(Beginning of Supplied data)

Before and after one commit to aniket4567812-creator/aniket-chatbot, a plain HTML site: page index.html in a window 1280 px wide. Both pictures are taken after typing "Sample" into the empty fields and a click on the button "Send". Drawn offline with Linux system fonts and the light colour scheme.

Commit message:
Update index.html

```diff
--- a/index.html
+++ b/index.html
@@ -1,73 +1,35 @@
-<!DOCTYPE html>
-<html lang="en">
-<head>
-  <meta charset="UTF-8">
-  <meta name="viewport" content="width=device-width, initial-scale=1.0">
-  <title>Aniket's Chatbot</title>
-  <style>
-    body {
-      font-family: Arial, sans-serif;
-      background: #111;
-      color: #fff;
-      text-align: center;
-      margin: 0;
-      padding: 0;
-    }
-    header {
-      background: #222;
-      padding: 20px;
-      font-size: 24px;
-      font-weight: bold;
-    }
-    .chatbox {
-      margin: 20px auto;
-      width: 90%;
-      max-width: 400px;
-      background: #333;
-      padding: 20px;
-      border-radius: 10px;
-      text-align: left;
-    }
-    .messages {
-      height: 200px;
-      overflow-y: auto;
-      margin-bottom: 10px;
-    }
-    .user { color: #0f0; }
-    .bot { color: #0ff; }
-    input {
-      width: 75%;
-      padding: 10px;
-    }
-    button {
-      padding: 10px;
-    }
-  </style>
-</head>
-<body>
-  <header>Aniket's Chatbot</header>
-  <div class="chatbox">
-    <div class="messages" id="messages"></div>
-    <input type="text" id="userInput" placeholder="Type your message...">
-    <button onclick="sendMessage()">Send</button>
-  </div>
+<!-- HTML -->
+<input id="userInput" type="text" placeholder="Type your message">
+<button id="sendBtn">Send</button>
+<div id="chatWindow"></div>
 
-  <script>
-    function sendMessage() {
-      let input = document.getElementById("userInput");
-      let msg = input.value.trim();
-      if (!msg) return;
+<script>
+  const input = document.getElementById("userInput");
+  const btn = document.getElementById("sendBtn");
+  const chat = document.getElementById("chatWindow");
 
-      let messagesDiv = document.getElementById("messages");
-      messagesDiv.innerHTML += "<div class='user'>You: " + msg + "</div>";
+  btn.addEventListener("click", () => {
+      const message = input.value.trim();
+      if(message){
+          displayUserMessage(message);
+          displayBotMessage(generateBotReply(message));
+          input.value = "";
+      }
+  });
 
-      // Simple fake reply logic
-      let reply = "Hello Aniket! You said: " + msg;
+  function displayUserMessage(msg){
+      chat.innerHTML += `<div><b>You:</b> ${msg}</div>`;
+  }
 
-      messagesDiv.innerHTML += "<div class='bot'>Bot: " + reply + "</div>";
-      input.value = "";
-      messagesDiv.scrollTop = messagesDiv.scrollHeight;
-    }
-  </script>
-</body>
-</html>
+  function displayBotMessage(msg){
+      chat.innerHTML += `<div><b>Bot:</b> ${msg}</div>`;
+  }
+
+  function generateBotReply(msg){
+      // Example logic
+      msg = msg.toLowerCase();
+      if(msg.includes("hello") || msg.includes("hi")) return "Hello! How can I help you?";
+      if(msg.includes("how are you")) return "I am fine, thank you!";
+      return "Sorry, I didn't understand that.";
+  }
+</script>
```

(End of Supplied data)

Work order
Print each line above exactly as it stands.

Task solution
Before and after one commit to aniket4567812-creator/aniket-chatbot, a plain HTML site: page index.html in a window 1280 px wide. Both pictures are taken after typing "Sample" into the empty fields and a click on the button "Send". Drawn offline with Linux system fonts and the light colour scheme.

Commit message:
Update index.html

```diff
--- a/index.html
+++ b/index.html
@@ -1,73 +1,35 @@
-<!DOCTYPE html>
-<html lang="en">
-<head>
-  <meta charset="UTF-8">
-  <meta name="viewport" content="width=device-width, initial-scale=1.0">
-  <title>Aniket's Chatbot</title>
-  <style>
-    body {
-      font-family: Arial, sans-serif;
-      background: #111;
-      color: #fff;
-      text-align: center;
-      margin: 0;
-      padding: 0;
-    }
-    header {
-      background: #222;
-      padding: 20px;
-      font-size: 24px;
-      font-weight: bold;
-    }
-    .chatbox {
-      margin: 20px auto;
-      width: 90%;
-      max-width: 400px;
-      background: #333;
-      padding: 20px;
-      border-radius: 10px;
-      text-align: left;
-    }
-    .messages {
-      height: 200px;
-      overflow-y: auto;
-      margin-bottom: 10px;
-    }
-    .user { color: #0f0; }
-    .bot { color: #0ff; }
-    input {
-      width: 75%;
-      padding: 10px;
-    }
-    button {
-      padding: 10px;
-    }
-  </style>
-</head>
-<body>
-  <header>Aniket's Chatbot</header>
-  <div class="chatbox">
-    <div class="messages" id="messages"></div>
-    <input type="text" id="userInput" placeholder="Type your message...">
-    <button onclick="sendMessage()">Send</button>
-  </div>
+<!-- HTML -->
+<input id="userInput" type="text" placeholder="Type your message">
+<button id="sendBtn">Send</button>
+<div id="chatWindow"></div>
 
-  <script>
-    function sendMessage() {
-      let input = document.getElementById("userInput");
-      let msg = input.value.trim();
-      if (!msg) return;
+<script>
+  const input = document.getElementById("userInput");
+  const btn = document.getElementById("sendBtn");
+  const chat = document.getElementById("chatWindow");
 
-      let messagesDiv = document.getElementById("messages");
-      messagesDiv.innerHTML += "<div class='user'>You: " + msg + "</div>";
+  btn.addEventListener("click", () => {
+      const message = input.value.trim();
+      if(message){
+          displayUserMessage(message);
+          displayBotMessage(generateBotReply(message));
+          input.value = "";
+      }
+  });
 
-      // Simple fake reply logic
-      let reply = "Hello Aniket! You said: " + msg;
+  function displayUserMessage(msg){
+      chat.innerHTML += `<div><b>You:</b> ${msg}</div>`;
+  }
 
-      messagesDiv.innerHTML += "<div class='bot'>Bot: " + reply + "</div>";
-      input.value = "";
-      messagesDiv.scrollTop = messagesDiv.scrollHeight;
-    }
-  </script>
-</body>
-</html>
+  function displayBotMessage(msg){
+      chat.innerHTML += `<div><b>Bot:</b> ${msg}</div>`;
+  }
+
+  function generateBotReply(msg){
+      // Example logic
+      msg = msg.toLowerCase();
+      if(msg.includes("hello") || msg.includes("hi")) return "Hello! How can I help you?";
+      if(msg.includes("how are you")) return "I am fine, thank you!";
+      return "Sorry, I didn't understand that.";
+  }
+</script>
```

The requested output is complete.